### Assigned task:
Only the lines below starting at the one that contains "pictures; blank space fills up the shorter version." and ending at the one that contains "Also changed, not shown: 1 other file." are to be reproduced, exactly and with both ends kept.

────────────────────────────────────────

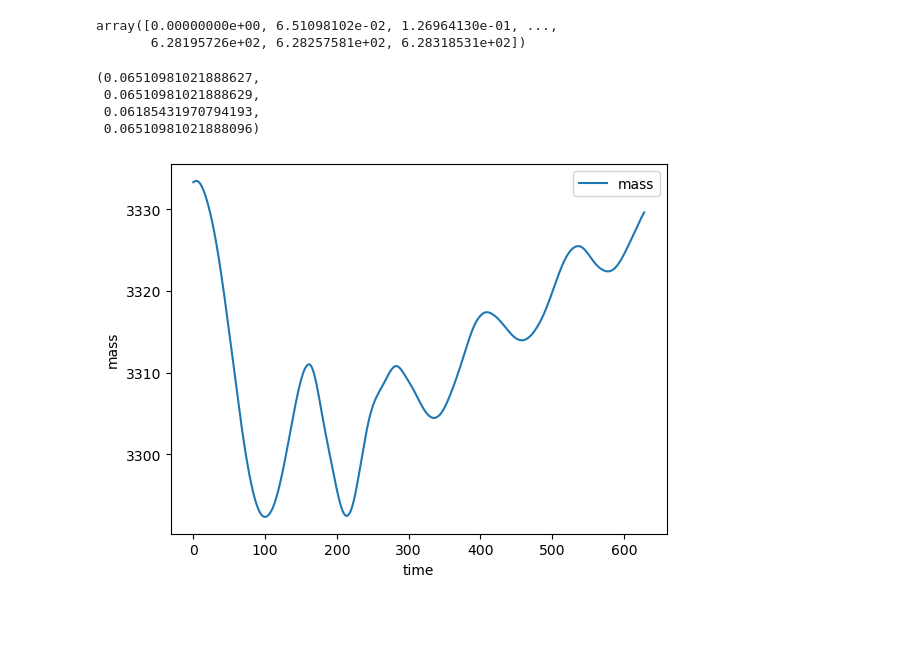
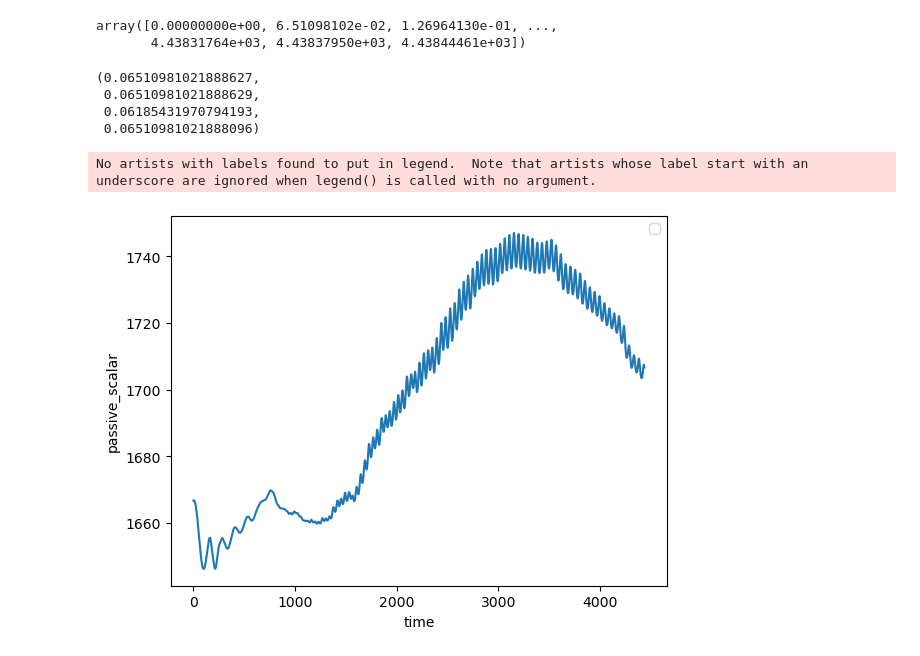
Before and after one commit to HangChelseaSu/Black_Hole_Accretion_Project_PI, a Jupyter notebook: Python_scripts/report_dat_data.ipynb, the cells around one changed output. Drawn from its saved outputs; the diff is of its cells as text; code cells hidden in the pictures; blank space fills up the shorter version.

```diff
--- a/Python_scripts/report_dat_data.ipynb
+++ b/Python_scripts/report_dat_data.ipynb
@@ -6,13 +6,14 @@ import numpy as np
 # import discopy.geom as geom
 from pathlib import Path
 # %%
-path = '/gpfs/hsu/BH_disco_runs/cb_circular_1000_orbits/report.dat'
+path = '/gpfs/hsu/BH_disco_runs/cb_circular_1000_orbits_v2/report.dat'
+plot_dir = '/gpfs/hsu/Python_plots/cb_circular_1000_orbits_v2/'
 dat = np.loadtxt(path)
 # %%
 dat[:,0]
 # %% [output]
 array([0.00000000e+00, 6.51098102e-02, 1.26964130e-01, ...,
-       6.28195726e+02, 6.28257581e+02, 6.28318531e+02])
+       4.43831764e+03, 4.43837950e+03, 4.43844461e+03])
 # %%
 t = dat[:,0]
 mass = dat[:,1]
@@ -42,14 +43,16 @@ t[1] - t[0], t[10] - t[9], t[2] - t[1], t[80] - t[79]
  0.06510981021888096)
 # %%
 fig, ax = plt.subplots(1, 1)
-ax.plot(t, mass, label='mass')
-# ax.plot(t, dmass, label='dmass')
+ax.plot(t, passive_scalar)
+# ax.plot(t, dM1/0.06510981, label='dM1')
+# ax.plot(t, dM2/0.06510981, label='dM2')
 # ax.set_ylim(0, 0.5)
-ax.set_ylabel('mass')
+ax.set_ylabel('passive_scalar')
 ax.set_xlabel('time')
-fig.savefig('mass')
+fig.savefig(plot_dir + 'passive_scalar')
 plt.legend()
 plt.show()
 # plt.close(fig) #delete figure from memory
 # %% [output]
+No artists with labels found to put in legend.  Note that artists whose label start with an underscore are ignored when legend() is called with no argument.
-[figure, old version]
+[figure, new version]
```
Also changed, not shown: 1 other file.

────────────────────────────────────────

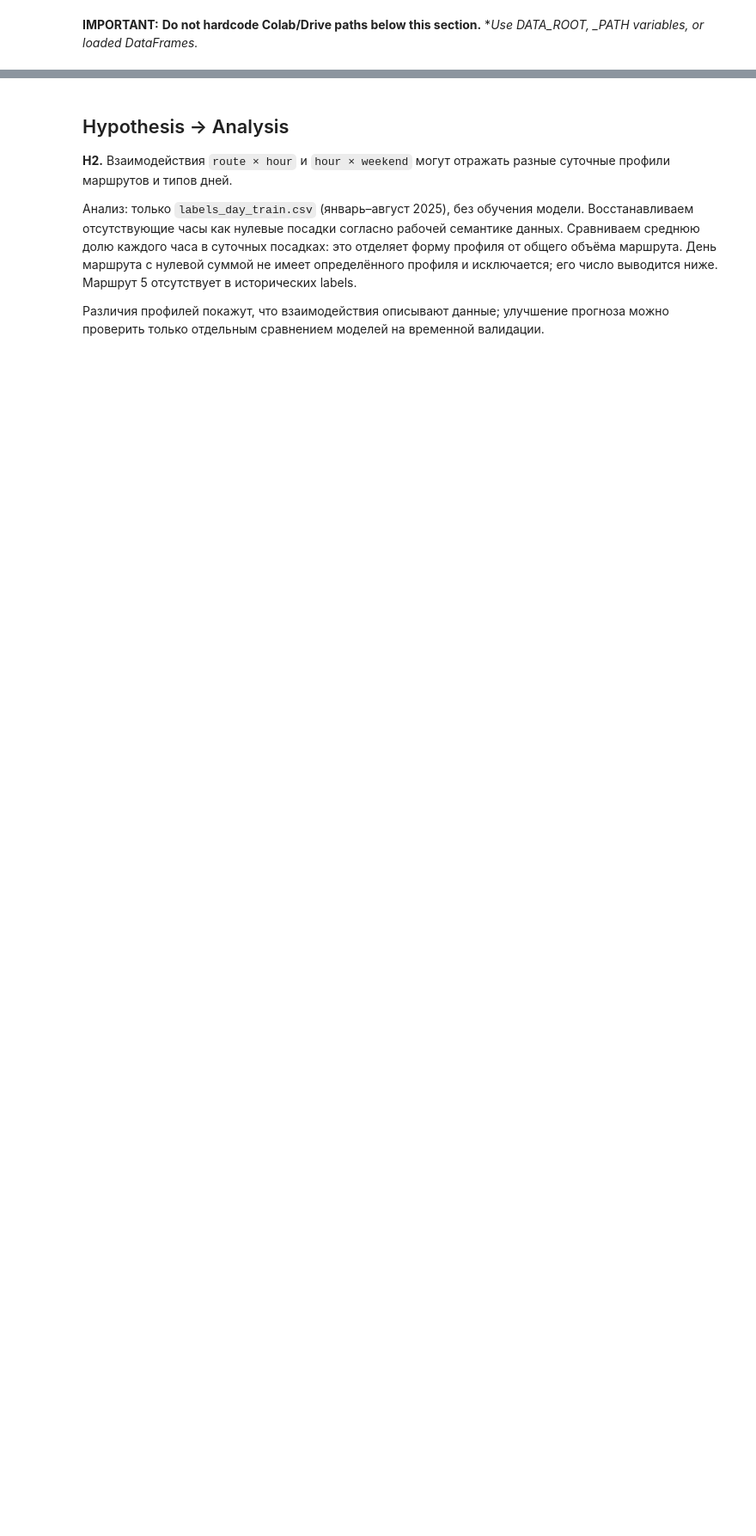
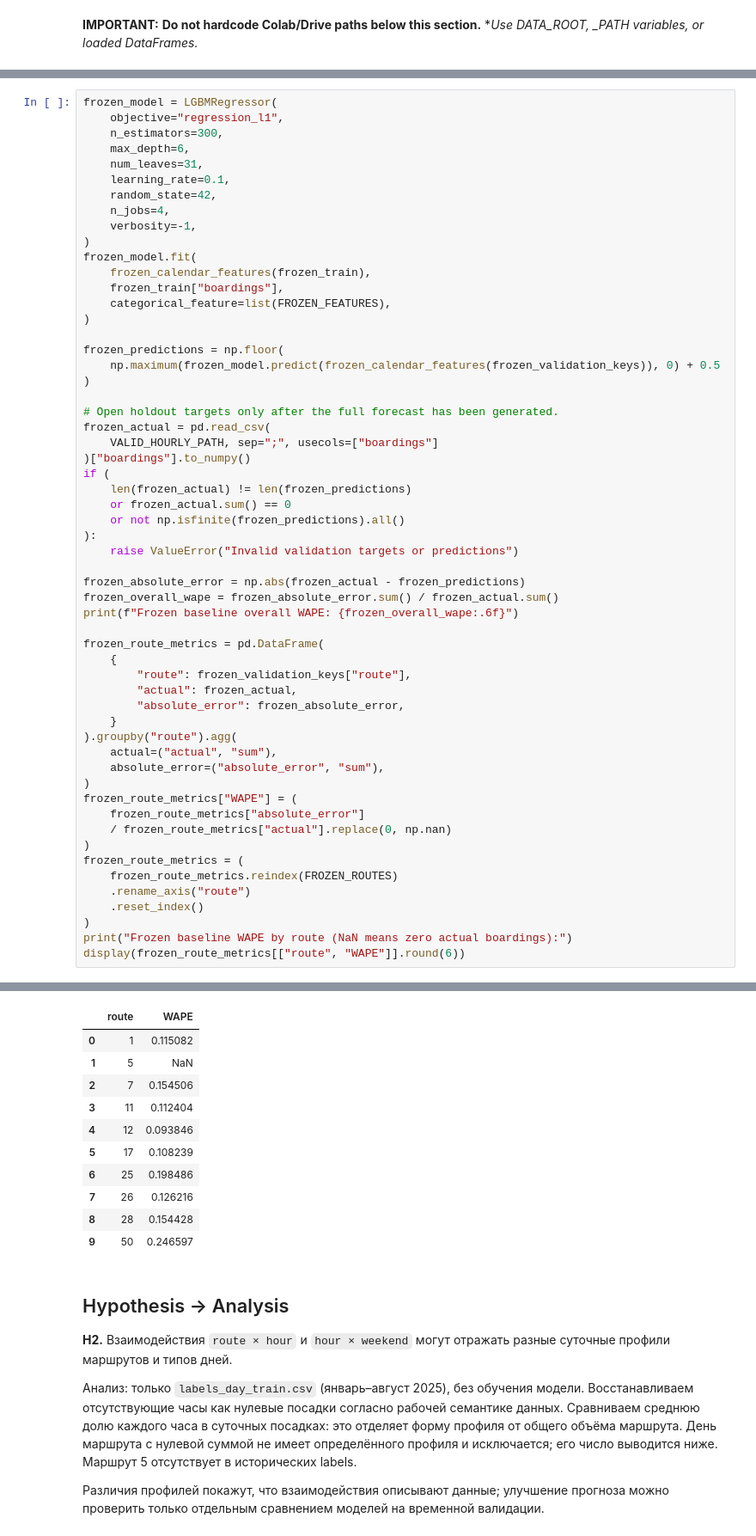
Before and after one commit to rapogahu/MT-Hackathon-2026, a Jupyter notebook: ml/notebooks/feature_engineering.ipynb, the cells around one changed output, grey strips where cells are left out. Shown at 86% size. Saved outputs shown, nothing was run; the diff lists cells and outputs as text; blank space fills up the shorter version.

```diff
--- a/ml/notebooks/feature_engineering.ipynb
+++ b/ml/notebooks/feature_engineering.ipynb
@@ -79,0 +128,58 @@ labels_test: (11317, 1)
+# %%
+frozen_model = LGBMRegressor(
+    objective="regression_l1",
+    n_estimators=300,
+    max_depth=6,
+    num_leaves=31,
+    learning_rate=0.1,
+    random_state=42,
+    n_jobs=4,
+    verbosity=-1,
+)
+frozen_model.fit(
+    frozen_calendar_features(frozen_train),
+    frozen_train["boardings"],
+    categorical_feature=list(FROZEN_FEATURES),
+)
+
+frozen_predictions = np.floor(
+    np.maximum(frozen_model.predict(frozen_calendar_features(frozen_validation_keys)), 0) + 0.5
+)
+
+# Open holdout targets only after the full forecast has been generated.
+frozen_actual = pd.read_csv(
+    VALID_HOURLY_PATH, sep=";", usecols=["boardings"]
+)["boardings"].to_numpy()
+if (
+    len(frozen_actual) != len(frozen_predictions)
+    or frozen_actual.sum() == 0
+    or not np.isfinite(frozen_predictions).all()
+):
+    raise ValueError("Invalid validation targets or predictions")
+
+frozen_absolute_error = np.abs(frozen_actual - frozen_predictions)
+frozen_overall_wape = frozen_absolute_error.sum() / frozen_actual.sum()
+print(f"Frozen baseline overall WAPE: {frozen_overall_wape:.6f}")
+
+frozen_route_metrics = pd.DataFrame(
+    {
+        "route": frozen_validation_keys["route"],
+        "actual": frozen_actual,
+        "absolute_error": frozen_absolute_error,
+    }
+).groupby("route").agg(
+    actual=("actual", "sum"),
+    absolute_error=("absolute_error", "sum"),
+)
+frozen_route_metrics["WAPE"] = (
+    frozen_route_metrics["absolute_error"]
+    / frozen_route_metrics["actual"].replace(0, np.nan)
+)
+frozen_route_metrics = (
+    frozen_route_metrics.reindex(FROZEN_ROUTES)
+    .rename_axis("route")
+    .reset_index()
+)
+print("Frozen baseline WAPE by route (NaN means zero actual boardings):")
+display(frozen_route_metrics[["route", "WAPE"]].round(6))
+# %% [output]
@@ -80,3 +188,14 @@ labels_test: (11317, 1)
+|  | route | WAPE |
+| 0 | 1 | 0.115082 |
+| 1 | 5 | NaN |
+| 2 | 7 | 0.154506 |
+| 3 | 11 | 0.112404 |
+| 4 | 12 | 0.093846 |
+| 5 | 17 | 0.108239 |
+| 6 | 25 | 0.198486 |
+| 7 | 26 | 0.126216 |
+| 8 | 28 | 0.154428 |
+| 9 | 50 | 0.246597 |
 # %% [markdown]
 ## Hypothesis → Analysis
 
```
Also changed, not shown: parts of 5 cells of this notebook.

────────────────────────────────────────

### Exercise solution:
Before and after one commit to HangChelseaSu/Black_Hole_Accretion_Project_PI, a Jupyter notebook: Python_scripts/report_dat_data.ipynb, the cells around one changed output. Drawn from its saved outputs; the diff is of its cells as text; code cells hidden in the pictures; blank space fills up the shorter version.

```diff
--- a/Python_scripts/report_dat_data.ipynb
+++ b/Python_scripts/report_dat_data.ipynb
@@ -6,13 +6,14 @@ import numpy as np
 # import discopy.geom as geom
 from pathlib import Path
 # %%
-path = '/gpfs/hsu/BH_disco_runs/cb_circular_1000_orbits/report.dat'
+path = '/gpfs/hsu/BH_disco_runs/cb_circular_1000_orbits_v2/report.dat'
+plot_dir = '/gpfs/hsu/Python_plots/cb_circular_1000_orbits_v2/'
 dat = np.loadtxt(path)
 # %%
 dat[:,0]
 # %% [output]
 array([0.00000000e+00, 6.51098102e-02, 1.26964130e-01, ...,
-       6.28195726e+02, 6.28257581e+02, 6.28318531e+02])
+       4.43831764e+03, 4.43837950e+03, 4.43844461e+03])
 # %%
 t = dat[:,0]
 mass = dat[:,1]
@@ -42,14 +43,16 @@ t[1] - t[0], t[10] - t[9], t[2] - t[1], t[80] - t[79]
  0.06510981021888096)
 # %%
 fig, ax = plt.subplots(1, 1)
-ax.plot(t, mass, label='mass')
-# ax.plot(t, dmass, label='dmass')
+ax.plot(t, passive_scalar)
+# ax.plot(t, dM1/0.06510981, label='dM1')
+# ax.plot(t, dM2/0.06510981, label='dM2')
 # ax.set_ylim(0, 0.5)
-ax.set_ylabel('mass')
+ax.set_ylabel('passive_scalar')
 ax.set_xlabel('time')
-fig.savefig('mass')
+fig.savefig(plot_dir + 'passive_scalar')
 plt.legend()
 plt.show()
 # plt.close(fig) #delete figure from memory
 # %% [output]
+No artists with labels found to put in legend.  Note that artists whose label start with an underscore are ignored when legend() is called with no argument.
-[figure, old version]
+[figure, new version]
```
Also changed, not shown: 1 other file.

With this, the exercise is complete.